• Work task
In the data beneath this task, how many lines contain "index"? Answer with the number only.

Entries taken from a collection
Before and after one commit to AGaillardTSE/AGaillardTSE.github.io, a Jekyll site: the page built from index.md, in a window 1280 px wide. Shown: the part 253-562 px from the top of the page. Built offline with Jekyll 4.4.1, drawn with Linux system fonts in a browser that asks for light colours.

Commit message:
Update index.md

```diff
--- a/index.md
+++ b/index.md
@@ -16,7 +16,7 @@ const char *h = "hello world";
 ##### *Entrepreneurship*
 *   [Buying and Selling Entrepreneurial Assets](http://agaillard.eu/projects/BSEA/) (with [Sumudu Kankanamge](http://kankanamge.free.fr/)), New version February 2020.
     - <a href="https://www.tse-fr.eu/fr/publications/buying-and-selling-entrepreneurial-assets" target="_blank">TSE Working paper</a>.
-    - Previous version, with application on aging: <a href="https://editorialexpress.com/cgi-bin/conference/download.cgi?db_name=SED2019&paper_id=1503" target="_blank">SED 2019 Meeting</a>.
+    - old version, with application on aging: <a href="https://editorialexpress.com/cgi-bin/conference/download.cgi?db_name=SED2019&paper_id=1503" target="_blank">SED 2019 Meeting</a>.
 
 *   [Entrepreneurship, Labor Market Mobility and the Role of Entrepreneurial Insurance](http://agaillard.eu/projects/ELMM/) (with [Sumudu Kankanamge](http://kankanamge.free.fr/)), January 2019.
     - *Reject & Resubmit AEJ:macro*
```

• Your solution
4